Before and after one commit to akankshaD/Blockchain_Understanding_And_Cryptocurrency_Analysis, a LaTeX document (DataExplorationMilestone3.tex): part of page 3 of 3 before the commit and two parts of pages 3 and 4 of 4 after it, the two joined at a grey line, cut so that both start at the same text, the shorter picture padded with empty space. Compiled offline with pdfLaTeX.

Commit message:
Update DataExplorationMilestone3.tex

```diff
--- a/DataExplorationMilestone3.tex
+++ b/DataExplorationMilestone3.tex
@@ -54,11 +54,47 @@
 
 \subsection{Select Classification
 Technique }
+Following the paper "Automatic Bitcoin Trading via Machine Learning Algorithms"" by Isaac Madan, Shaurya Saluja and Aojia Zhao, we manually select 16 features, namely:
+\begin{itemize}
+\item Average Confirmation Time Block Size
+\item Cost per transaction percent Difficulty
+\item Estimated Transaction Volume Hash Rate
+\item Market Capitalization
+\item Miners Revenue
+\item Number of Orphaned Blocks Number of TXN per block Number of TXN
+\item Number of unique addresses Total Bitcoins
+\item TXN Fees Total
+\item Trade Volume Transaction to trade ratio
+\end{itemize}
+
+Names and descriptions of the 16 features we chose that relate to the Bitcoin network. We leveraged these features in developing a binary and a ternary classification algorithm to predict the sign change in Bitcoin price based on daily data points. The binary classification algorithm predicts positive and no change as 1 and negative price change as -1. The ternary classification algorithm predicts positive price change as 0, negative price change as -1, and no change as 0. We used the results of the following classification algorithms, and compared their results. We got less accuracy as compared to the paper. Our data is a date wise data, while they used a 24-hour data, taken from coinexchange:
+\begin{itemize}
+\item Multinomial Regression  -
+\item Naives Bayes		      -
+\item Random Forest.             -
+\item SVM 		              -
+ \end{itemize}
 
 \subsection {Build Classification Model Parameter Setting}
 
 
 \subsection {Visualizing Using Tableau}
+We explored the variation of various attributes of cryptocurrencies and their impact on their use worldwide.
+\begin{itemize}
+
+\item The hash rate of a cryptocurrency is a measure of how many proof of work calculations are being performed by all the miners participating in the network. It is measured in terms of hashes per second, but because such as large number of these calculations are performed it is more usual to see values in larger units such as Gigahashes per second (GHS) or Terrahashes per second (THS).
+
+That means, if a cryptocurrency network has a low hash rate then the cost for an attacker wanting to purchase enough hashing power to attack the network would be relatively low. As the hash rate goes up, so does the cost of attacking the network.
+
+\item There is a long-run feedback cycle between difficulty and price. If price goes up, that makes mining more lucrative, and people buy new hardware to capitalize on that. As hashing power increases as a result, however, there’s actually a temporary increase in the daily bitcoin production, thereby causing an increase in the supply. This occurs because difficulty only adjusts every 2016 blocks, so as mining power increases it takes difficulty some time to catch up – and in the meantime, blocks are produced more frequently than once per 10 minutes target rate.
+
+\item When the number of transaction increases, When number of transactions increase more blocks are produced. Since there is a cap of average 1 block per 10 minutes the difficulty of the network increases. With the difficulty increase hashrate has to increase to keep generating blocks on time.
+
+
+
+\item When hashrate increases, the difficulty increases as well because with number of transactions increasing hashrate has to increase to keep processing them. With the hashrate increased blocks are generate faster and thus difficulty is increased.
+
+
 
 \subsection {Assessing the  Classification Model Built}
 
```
+---+
* **ASSIGNMENT**
Nothing should be left out: repeat all of the data exactly.

* **EXPECTED ANSWER**
Before and after one commit to akankshaD/Blockchain_Understanding_And_Cryptocurrency_Analysis, a LaTeX document (DataExplorationMilestone3.tex): part of page 3 of 3 before the commit and two parts of pages 3 and 4 of 4 after it, the two joined at a grey line, cut so that both start at the same text, the shorter picture padded with empty space. Compiled offline with pdfLaTeX.

Commit message:
Update DataExplorationMilestone3.tex

```diff
--- a/DataExplorationMilestone3.tex
+++ b/DataExplorationMilestone3.tex
@@ -54,11 +54,47 @@
 
 \subsection{Select Classification
 Technique }
+Following the paper "Automatic Bitcoin Trading via Machine Learning Algorithms"" by Isaac Madan, Shaurya Saluja and Aojia Zhao, we manually select 16 features, namely:
+\begin{itemize}
+\item Average Confirmation Time Block Size
+\item Cost per transaction percent Difficulty
+\item Estimated Transaction Volume Hash Rate
+\item Market Capitalization
+\item Miners Revenue
+\item Number of Orphaned Blocks Number of TXN per block Number of TXN
+\item Number of unique addresses Total Bitcoins
+\item TXN Fees Total
+\item Trade Volume Transaction to trade ratio
+\end{itemize}
+
+Names and descriptions of the 16 features we chose that relate to the Bitcoin network. We leveraged these features in developing a binary and a ternary classification algorithm to predict the sign change in Bitcoin price based on daily data points. The binary classification algorithm predicts positive and no change as 1 and negative price change as -1. The ternary classification algorithm predicts positive price change as 0, negative price change as -1, and no change as 0. We used the results of the following classification algorithms, and compared their results. We got less accuracy as compared to the paper. Our data is a date wise data, while they used a 24-hour data, taken from coinexchange:
+\begin{itemize}
+\item Multinomial Regression  -
+\item Naives Bayes		      -
+\item Random Forest.             -
+\item SVM 		              -
+ \end{itemize}
 
 \subsection {Build Classification Model Parameter Setting}
 
 
 \subsection {Visualizing Using Tableau}
+We explored the variation of various attributes of cryptocurrencies and their impact on their use worldwide.
+\begin{itemize}
+
+\item The hash rate of a cryptocurrency is a measure of how many proof of work calculations are being performed by all the miners participating in the network. It is measured in terms of hashes per second, but because such as large number of these calculations are performed it is more usual to see values in larger units such as Gigahashes per second (GHS) or Terrahashes per second (THS).
+
+That means, if a cryptocurrency network has a low hash rate then the cost for an attacker wanting to purchase enough hashing power to attack the network would be relatively low. As the hash rate goes up, so does the cost of attacking the network.
+
+\item There is a long-run feedback cycle between difficulty and price. If price goes up, that makes mining more lucrative, and people buy new hardware to capitalize on that. As hashing power increases as a result, however, there’s actually a temporary increase in the daily bitcoin production, thereby causing an increase in the supply. This occurs because difficulty only adjusts every 2016 blocks, so as mining power increases it takes difficulty some time to catch up – and in the meantime, blocks are produced more frequently than once per 10 minutes target rate.
+
+\item When the number of transaction increases, When number of transactions increase more blocks are produced. Since there is a cap of average 1 block per 10 minutes the difficulty of the network increases. With the difficulty increase hashrate has to increase to keep generating blocks on time.
+
+
+
+\item When hashrate increases, the difficulty increases as well because with number of transactions increasing hashrate has to increase to keep processing them. With the hashrate increased blocks are generate faster and thus difficulty is increased.
+
+
 
 \subsection {Assessing the  Classification Model Built}
 
```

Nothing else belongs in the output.